A TWO-TIER, class-based education system has taken root in Zimbabwe as many upmarket private schools have ditched the scandal-ridden local examinations administered by Zimsec in favour of those administered by the United Kingdom-based Cambridge University.
Established in 1996, the Zimbabwe School Examinations Council (Zimsec) has the mandate of producing syllabuses and conferring qualifications in Ordinary (‘O’) and Advanced (‘A’) Level school examinations, but these have been shunned by most private schools amid concerns about credibility resulting chiefly from perennial leakages of examination papers and inconvenient re-sits.
Zimsec is an internationally-accredited examinations board with syllabuses approved by the National Academic Recognition and Information Centre in the UK and found to be equivalent to the General Certificate of Education Standard offered in the United Kingdom, Australia, New Zealand, United States and other English speaking countries.
The journey to the full localisation of examinations began with a cabinet decision in 1983 which led to the first local ‘O’ Level examination being written in 1991. Zimsec was eventually set up in 1995.
The first ‘A’ Level Zimsec examination was written in November 2002, but Cambridge examinations continued to be offered in private schools.

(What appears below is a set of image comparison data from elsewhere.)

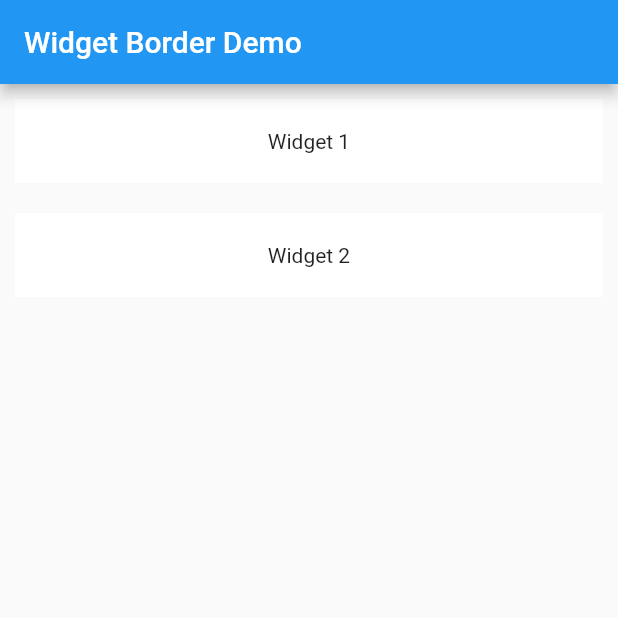
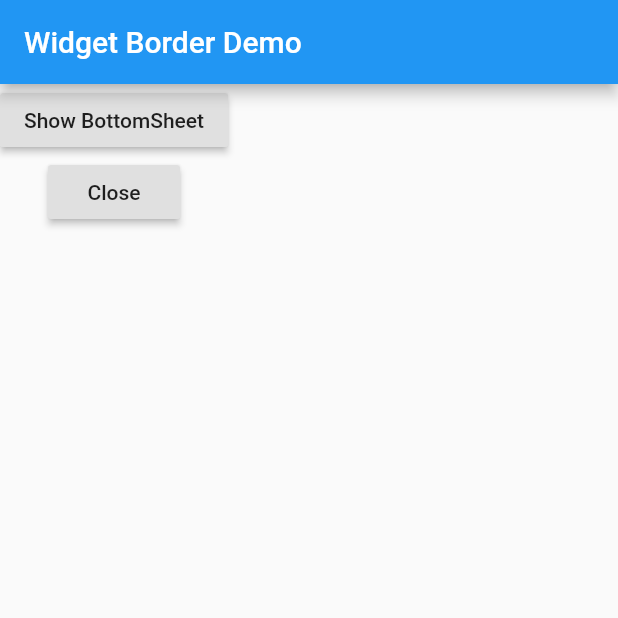
Before and after one commit to william-waiyanhtat/flutter_bloc_sample, a Flutter app: the screen it shows after launch, on a phone screen of 412 x 824 dp, the top half of it. Run offline on Flutter 3.47's test engine with Material 2 defaults, Android fonts, the phone set to English and light mode, and no system bars; our stand-ins replace image_picker, sqflite; missing offline and left inert: autocomplete_textfield; accounts and stored records are empty.

Commit message:
Flutter Bottom sheet added

```diff
--- a/FlutterTutorialProjects/flutter_demo1/lib/main.dart
+++ b/FlutterTutorialProjects/flutter_demo1/lib/main.dart
@@ -7,6 +7,7 @@ import 'package:flutter_demo1/custom_widget/custom_widget_demo.dart';
 import 'package:flutter_demo1/design/demo_border.dart';
 import 'textfield/auto_complete.dart';
 import 'tips/container_tip.dart';
+import 'widgets/bottom_sheet.dart';
 
 void main() {
   // You can also debug a layout problem visually, by setting debugPaintSizeEnabled to true.
@@ -30,7 +31,7 @@ class MyApp extends StatelessWidget {
       theme: ThemeData(
         primarySwatch: Colors.blue,
       ),
-      home: ConatinerTipDemo(),
+      home: BottomSheetDemo(),
     );
   }
 }
--- /dev/null
+++ b/FlutterTutorialProjects/flutter_demo1/lib/widgets/bottom_sheet.dart
@@ -0,0 +1,95 @@
+import 'package:flutter/material.dart';
+
+class BottomSheetDemo extends StatefulWidget {
+  BottomSheetDemo() : super();
+
+  final String title = "Widget Border Demo";
+
+  @override
+  _BottomSheetDemoState createState() => _BottomSheetDemoState();
+}
+
+class _BottomSheetDemoState extends State<BottomSheetDemo> {
+
+  final _scaffoldKey = GlobalKey<ScaffoldState>();
+  PersistentBottomSheetController controller;
+
+  @override
+  Widget build(BuildContext context) {
+    return Scaffold(
+      key: _scaffoldKey,
+      appBar: AppBar(
+        title: Text(widget.title),
+      ),
+      body: Column(
+        mainAxisAlignment: MainAxisAlignment.start,
+        children: <Widget>[
+          RaisedButton(
+            child: Text("Show BottomSheet"),
+            onPressed: (){
+              showBottomSheet(context);
+            },
+          ),
+          RaisedButton(
+            child: Text("Close"),
+            onPressed: (){
+controller.close();
+            },
+          ),
+        ],
+      ),
+    );
+  }
+
+  showBottomSheet(BuildContext context){
+  //   showModalBottomSheet<void>(context: context,
+  //   builder: (BuildContext context) {
+  //     return new Column(
+  //       mainAxisSize: MainAxisSize.min,
+  //       children: <Widget>[
+  //         new ListTile(
+  //           leading: new Icon(Icons.music_note),
+  //           title: new Text('Music'),
+  //           onTap: () => {}
+  //         ),
+  //         new ListTile(
+  //           leading: new Icon(Icons.photo_album),
+  //           title: new Text('Photos'),
+  //           onTap: () => {}
+  //         ),
+  //         new ListTile(
+  //           leading: new Icon(Icons.videocam),
+  //           title: new Text('Video'),
+  //           onTap: () => {}
+  //         ),
+  //       ],
+  //     );
+  //  });
+
+ controller = _scaffoldKey.currentState
+    .showBottomSheet<Null>((BuildContext context) {
+  return new Container(
+      child: new Column(
+    mainAxisSize: MainAxisSize.min,
+    children: <Widget>[
+      new Padding(
+          padding: const EdgeInsets.all(30.0),
+          child: new Text(
+            'Persistent header for bottom bar!',
+            textAlign: TextAlign.left,
+          ),),
+      new Text(
+        'Then here there will likely be some other content '
+            'which will be displayed within the bottom bar',
+        textAlign: TextAlign.left,
+      ),
+      SizedBox(
+        height: 50,
+      ),
+    ],
+  ));
+});
+
+  }
+
+}
```
Also changed, not shown: FlutterTutorialProjects/flutter_demo1/lib/generated/i18n.dart (added).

However, the examinations body, which lists “professionalism, integrity, honesty, accountability, security and confidentiality” as some of its core values, has suffered a serious loss of credibility over the years owing mainly to the endemic leakages of examination papers and delays in the release of results.
Last November, ‘O’ Level English Language Papers I and II and Mathematics Papers I and II leaked at a secondary school in Lower Gweru while students at privately-owned Fountain College and two men from Chitungwiza were sentenced to six-months in jail each by Chitungwiza magistrate Donald Ndirowei after they were convicted of leaking the ‘O’ Level Commerce and Science papers.
This came against the backdrop of similar leakages in 2012 when 13 ‘O’ Level examinations had to be reset at a cost of US$850 000 after a headmaster lost the exam papers while travelling on public transport from Bulawayo to his rural school in Matabeleland.
It is such developments that have caused the more affluent, including top government officials, to opt for private schools which offer Cambridge examinations rather than public schools and the discredited Zimsec examinations. After ‘A’ Levels, their children attend universities abroad, shunning local tertiary institutions.
While Zimsec say they cannot force private schools to offer local examinations, some teachers’ unions feel that this distinction has created a dichotomy in which there are two separate systems of education for the affluent and poor, which are only serving to entrench education apartheid and social disparities.
Takavafira Zhou, president of the Progressive Teachers’ Union of Zimbabwe (PTUZ) laid the blame on the state’s doorstep, accusing government of “hypocrisy in perpetuating and propping up a rotten Zimsec to continue harming poor people while they send their own children to schools offering foreign examinations”.
“The reality is that we now have discrimination based on education and the leaders are only too happy to have this continue because it serves to set them as an elite class apart from the poor,” Zhou said in an interview with the Zimbabwe Independent on Wednesday.
He said Zimsec, which has lost credibility owing to leakages of examination papers, will never improve as long as politicians continue to publicly defend it instead of condemning and taking remedial action.
“It is pointless to even go to parliament to speak about the rot because these are the same politicians who will defend Zimsec claiming that we are an independent country which should have its own examinations board. But this is all hypocrisy because they are the first to send their children to private schools to write Cambridge examinations,” Zhou said.
Zimbabwe Teachers Association (Zimta) president Sifiso Ndlovu said the growing polarisation between public and private schools risked creating an inferior education for the majority, but blamed lack of adequate government funding for public institutions.
“The failure to adequately fund public education has led to the commodification of quality education so that it is only affordable to a few in the private schools,” Ndlovu said.
“The government must invest more funds so that public institutions can have all the required learning resources and even have a more balanced teacher-pupil ratio.”
He also said Zimsec examinations remained credible as evidenced by the “acceptance of Zimbabwean students into tertiary institutions in South Africa and many other countries where they do very well”.
Ndlovu said leakages are not unique to Zimbabwe.
“Of course, we have to grapple with the challenges of leakages which are in the public domain, but that does not mean that they never happen with the Cambridge examinations,” he said.
“There is nothing wrong with the quality of Zimsec examinations and it is not true that Zimsec is inferior. It may even be better than Cambridge. I can even give you an example of a candidate who went on to get “A’s” in the Cambridge papers after having initially got Ds in the Zimsec examinations.”
Since his appointment in 2013, Education minister Lazarus Dokora has failed to stem the rot with many accusing him of misplaced priorities including moving swiftly to ban incentives for underpaid teachers, banning extra lessons as well as directing the re-training of qualified teachers.
Efforts to obtain comment from Dokora were not successful as he was not reachable on his mobile phone.'